- _REQUIREMENT_
Filter the material, keeping only lines with the word "matematika".

============

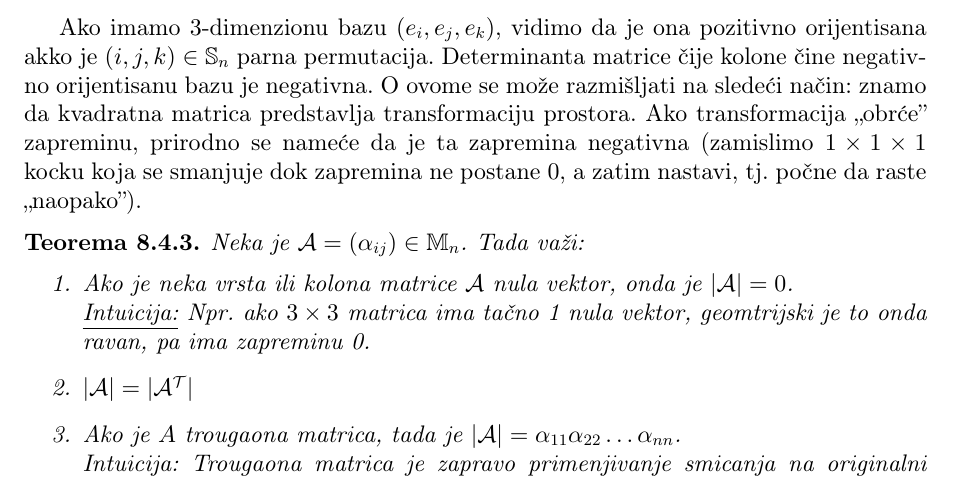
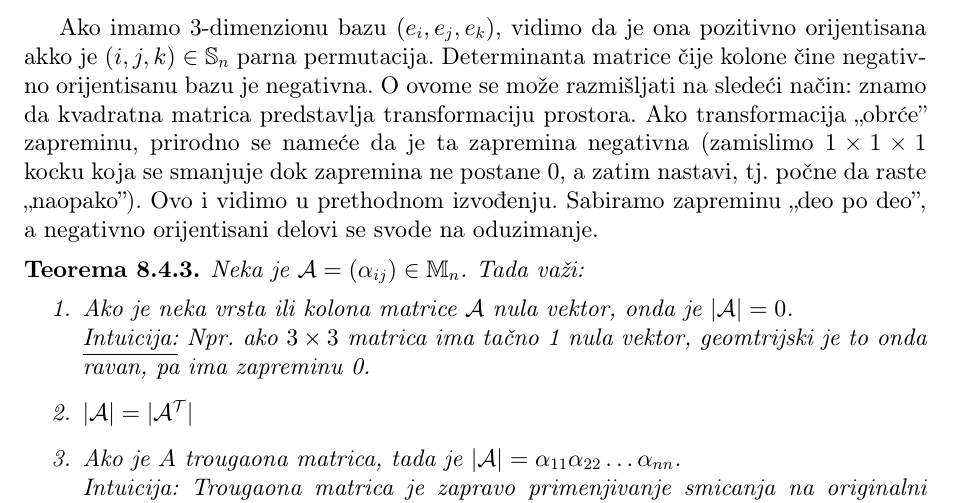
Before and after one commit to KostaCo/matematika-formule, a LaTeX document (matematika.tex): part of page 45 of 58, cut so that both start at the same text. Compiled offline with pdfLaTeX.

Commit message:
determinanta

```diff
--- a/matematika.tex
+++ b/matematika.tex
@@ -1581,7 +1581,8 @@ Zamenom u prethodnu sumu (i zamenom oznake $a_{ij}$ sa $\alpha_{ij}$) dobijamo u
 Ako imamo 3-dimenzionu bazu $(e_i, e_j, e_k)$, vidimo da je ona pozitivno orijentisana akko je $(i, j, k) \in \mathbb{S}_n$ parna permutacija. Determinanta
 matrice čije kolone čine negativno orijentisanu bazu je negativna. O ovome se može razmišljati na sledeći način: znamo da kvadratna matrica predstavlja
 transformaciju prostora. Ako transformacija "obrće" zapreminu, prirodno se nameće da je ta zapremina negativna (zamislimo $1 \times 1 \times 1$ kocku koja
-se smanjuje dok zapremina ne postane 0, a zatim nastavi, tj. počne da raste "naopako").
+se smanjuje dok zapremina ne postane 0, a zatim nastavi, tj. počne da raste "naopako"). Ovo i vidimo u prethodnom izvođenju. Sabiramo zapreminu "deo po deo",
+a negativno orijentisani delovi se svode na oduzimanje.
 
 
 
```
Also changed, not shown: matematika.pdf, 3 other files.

============

- _OUTPUT_
Before and after one commit to KostaCo/matematika-formule, a LaTeX document (matematika.tex): part of page 45 of 58, cut so that both start at the same text. Compiled offline with pdfLaTeX.
--- a/matematika.tex
+++ b/matematika.tex
Also changed, not shown: matematika.pdf, 3 other files.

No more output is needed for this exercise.